◆ WHAT TO WORK ON: Each line of the entries below that holds "display" is needed, copied in full.

User interface change data
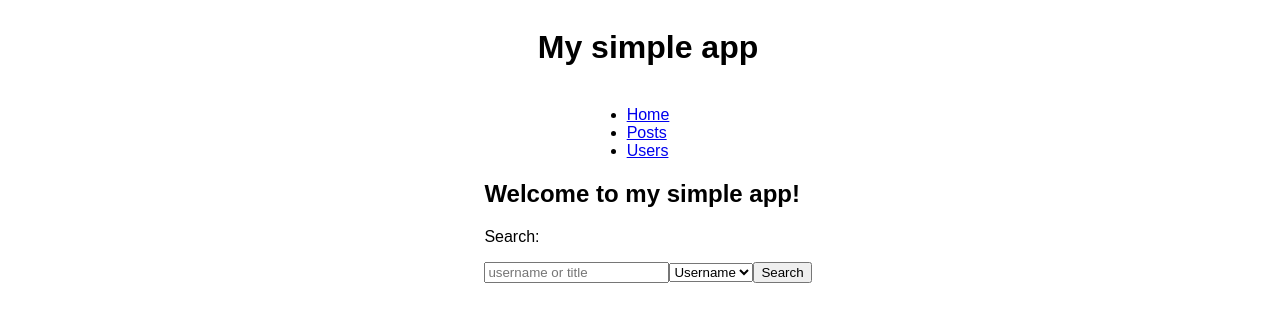
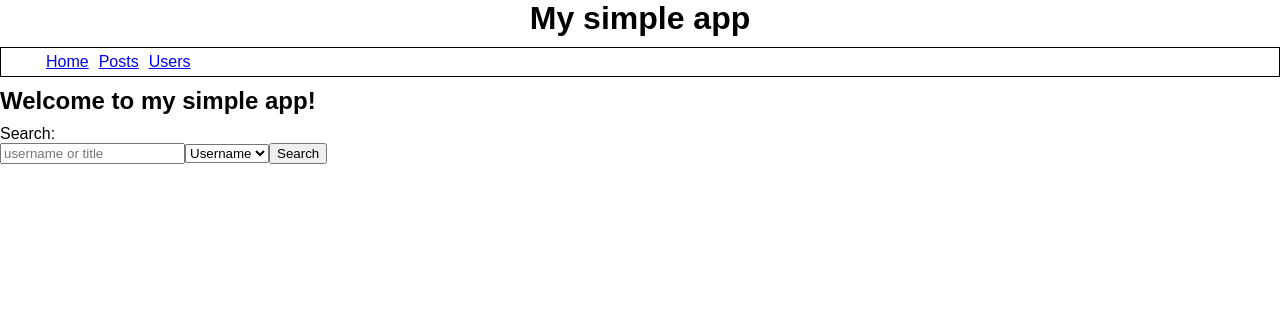
Before and after one commit to georgifotev1/fe-tech-challenge, a React (Create React App) app: page / in a window 1280 px wide. Shown: the top 322 px of the page. Built offline with nearby package versions, Linux system fonts and the light colour scheme.

Commit message:
updating app

```diff
--- a/src/App.css
+++ b/src/App.css
@@ -1,12 +1,28 @@
-.App {
-    width: 100vw;
-    height: 100vh;
-    display: flex;
-    align-items: center;
-    flex-direction: column;
-    font-family: "Nunito", sans-serif;
+* {
+    box-sizing: border-box;
+    margin: 0;
+    font-family: "Fira sans", sans-serif;
+}
+
+h1 {
+    text-align: center;
+    margin-bottom: 10px;
 }
 
 .header {
-    display: inline;
+    display: flex;
+    list-style: none;
+    border: 1px solid black;
 }
+
+.header li {
+    padding: 5px;
+}
+
+.content {
+    margin-top: 10px;
+}
+
+h2 {
+    margin-bottom: 10px;
+}
```
Also changed, not shown: 1 other file (tests, documents, lock files or other folders).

◆ SOLUTION TO THE PROBLEM:
-    display: flex;
-    display: inline;
+    display: flex;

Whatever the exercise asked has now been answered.